Station 4: Highland Mall [map]
Highland Mall is on the east side of Airport Blvd. and the tracks are on the west, so don't expect to be able to step out of the train into the food court. There's plenty of empty easement for a station, though. The Skyview neighborhood is right there, but fenced off from Airport with no pedestrian access.
Station 3: MLK Blvd. [map]
Give me land, lots of land, under starry skies above... The MLK station is supposed to be at the Featherlite Tract, a big piece of east Austin that's had developers salivating and scratching their heads ever since a construction materials company vacated it years ago. If Cap Metro's premise that commuter rail will focus redevelopment is true, this station may be ground zero.
Station 2: Plaza Saltillo [map]

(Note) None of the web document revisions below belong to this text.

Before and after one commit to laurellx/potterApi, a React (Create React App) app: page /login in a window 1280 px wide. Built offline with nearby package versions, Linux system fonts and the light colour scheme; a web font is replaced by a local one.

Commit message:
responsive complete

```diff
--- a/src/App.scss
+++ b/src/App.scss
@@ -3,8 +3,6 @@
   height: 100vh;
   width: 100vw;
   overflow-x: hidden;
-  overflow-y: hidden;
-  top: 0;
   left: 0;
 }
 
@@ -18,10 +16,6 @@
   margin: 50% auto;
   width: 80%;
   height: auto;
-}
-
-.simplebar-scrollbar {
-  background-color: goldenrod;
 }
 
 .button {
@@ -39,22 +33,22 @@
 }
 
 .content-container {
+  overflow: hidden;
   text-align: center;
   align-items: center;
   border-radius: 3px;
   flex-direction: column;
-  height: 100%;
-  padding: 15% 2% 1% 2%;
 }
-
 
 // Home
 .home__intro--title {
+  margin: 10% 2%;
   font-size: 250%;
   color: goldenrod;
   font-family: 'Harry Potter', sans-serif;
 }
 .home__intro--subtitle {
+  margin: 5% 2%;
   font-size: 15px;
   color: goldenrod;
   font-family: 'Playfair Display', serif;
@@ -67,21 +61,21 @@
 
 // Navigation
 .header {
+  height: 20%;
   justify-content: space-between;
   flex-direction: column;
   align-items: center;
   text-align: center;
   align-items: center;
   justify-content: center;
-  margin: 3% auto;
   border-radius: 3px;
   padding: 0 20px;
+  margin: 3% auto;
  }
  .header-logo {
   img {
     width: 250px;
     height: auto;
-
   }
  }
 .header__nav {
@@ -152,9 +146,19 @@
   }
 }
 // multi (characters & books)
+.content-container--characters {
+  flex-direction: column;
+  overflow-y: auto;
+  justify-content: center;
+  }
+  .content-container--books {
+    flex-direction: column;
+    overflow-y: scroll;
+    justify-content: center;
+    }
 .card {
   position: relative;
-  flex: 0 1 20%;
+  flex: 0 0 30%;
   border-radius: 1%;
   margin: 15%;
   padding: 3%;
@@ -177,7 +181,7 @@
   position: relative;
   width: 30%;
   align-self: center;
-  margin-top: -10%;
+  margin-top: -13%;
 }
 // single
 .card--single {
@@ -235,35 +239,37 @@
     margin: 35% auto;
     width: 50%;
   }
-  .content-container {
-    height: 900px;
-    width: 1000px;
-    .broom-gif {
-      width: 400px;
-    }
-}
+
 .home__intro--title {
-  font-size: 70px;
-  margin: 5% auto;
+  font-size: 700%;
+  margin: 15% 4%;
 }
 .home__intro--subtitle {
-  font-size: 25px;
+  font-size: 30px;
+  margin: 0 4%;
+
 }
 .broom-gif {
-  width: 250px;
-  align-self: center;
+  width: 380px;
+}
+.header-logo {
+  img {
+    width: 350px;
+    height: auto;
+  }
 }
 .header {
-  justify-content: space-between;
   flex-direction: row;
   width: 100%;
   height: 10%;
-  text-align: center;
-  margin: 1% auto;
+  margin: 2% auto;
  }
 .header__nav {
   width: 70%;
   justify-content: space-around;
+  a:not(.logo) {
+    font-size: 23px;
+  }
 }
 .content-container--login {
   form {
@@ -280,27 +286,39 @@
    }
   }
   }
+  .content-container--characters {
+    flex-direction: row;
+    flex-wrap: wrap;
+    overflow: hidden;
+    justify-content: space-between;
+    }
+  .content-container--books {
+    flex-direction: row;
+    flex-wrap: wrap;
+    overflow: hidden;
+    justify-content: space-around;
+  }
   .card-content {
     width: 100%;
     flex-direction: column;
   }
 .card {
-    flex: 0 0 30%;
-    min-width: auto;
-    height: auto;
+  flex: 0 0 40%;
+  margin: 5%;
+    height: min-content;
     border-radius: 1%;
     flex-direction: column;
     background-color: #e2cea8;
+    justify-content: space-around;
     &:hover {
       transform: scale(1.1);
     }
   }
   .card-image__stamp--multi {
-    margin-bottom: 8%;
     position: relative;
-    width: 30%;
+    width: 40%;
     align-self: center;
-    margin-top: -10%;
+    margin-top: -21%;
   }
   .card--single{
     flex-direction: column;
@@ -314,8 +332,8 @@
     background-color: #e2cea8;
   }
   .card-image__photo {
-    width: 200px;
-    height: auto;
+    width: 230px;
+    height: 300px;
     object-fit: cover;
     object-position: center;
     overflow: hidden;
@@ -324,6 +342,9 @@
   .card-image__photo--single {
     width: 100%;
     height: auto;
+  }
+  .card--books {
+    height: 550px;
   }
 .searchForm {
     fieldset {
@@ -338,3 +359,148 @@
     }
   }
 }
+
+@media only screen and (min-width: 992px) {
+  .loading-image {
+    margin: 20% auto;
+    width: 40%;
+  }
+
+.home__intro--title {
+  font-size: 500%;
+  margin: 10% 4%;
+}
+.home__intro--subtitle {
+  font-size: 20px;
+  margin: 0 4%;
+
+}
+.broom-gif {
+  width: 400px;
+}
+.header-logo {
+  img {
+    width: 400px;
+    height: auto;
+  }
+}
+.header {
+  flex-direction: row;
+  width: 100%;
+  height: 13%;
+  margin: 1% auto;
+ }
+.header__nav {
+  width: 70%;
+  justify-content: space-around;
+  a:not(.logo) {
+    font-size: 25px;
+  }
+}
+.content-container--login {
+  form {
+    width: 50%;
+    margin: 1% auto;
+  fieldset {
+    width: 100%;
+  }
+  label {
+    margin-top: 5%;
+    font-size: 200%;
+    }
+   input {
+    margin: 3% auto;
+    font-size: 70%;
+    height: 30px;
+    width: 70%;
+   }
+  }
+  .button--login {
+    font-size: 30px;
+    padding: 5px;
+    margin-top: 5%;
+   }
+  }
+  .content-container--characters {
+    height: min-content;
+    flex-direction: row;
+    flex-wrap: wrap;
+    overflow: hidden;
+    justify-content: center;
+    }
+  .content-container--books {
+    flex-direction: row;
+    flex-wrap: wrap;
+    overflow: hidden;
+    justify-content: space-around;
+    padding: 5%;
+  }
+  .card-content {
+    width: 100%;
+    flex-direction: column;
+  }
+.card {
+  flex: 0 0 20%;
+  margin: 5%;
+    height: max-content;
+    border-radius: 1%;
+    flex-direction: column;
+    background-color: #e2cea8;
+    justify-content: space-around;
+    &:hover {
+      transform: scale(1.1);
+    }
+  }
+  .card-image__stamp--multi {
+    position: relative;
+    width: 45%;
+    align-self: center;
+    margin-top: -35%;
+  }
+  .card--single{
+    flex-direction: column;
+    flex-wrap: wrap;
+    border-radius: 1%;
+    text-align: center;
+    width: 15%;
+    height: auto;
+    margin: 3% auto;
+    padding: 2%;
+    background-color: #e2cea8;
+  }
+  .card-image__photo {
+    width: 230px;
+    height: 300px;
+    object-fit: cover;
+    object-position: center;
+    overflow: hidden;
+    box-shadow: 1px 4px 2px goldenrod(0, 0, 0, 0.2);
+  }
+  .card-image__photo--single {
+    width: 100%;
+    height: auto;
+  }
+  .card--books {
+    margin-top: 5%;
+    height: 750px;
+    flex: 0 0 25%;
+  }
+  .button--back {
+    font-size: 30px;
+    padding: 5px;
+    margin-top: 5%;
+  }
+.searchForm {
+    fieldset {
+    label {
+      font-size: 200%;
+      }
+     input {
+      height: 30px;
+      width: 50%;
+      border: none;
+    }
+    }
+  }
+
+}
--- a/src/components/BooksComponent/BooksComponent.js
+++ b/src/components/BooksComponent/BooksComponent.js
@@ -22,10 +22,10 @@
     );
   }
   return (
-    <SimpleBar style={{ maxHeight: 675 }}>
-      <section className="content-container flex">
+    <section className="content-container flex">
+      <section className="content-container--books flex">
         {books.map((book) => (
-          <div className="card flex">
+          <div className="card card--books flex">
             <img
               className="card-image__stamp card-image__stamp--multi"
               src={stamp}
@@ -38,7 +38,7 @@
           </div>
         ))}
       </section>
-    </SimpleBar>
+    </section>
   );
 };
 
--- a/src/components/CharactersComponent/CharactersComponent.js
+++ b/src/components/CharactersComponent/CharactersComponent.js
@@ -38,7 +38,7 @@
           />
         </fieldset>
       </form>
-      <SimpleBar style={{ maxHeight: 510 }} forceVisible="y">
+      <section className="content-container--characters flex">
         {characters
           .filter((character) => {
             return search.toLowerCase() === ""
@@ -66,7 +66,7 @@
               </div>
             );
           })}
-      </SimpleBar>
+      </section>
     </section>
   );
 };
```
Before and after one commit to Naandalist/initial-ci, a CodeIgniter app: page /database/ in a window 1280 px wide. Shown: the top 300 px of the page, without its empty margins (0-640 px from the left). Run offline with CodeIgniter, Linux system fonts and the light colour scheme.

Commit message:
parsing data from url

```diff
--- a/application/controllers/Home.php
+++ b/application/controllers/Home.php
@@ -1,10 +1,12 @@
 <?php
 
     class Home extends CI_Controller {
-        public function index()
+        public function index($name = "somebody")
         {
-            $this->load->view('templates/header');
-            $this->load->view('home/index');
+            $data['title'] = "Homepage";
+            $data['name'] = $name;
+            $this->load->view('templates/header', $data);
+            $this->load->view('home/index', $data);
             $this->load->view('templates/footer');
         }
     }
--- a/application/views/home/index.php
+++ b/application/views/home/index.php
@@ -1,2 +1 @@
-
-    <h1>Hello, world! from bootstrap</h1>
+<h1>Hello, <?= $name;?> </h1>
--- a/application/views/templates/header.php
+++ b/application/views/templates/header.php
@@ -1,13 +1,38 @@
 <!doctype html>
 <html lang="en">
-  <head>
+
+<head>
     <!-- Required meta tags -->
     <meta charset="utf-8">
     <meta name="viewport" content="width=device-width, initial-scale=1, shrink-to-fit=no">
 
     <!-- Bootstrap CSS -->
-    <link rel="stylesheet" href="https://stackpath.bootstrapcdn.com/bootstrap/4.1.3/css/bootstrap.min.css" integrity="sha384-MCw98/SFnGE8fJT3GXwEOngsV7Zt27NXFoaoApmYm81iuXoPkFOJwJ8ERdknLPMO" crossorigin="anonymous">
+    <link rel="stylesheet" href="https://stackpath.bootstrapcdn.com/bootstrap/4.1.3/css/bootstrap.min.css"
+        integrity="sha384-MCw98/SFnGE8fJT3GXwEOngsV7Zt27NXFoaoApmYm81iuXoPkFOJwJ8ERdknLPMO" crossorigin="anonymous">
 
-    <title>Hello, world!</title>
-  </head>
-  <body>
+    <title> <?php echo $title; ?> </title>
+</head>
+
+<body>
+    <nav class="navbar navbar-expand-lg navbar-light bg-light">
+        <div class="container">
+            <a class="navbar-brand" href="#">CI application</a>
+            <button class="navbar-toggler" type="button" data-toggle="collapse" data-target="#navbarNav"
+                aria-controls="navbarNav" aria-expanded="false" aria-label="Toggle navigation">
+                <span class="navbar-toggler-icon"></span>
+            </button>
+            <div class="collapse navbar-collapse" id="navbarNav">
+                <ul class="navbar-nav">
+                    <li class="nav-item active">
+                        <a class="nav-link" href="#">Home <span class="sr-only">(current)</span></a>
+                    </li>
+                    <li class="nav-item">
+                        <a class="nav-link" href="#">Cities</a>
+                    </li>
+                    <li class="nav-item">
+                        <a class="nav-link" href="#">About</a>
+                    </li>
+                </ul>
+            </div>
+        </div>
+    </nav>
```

That's a crummy photo of what would be a pretty place, if it just connected to its surroundings somehow. Plaza Saltillo has been an interesting answer in search of a question ever since it was built. The rail station may finally give it its reason for being there. Except, how many people want to ride from Leander to East 5th Street? Again, though, if it's true that commuter rail spurs redevelopment, I predict mixed-use loft and condo projects as far as the eye can see. Can we get historic status for Cafe Mundi, please?
Station 1: Convention Center [map]
And here's where my powers of deduction break down completely. If you follow the railroad tracks the short hop across I-35 to the Convention Center, you end up in a densely built-up part of downtown with nowhere obvious to put a station. These shots are both looking west, from I-35 and Red River, respectively. I can't wait to see what the solution is.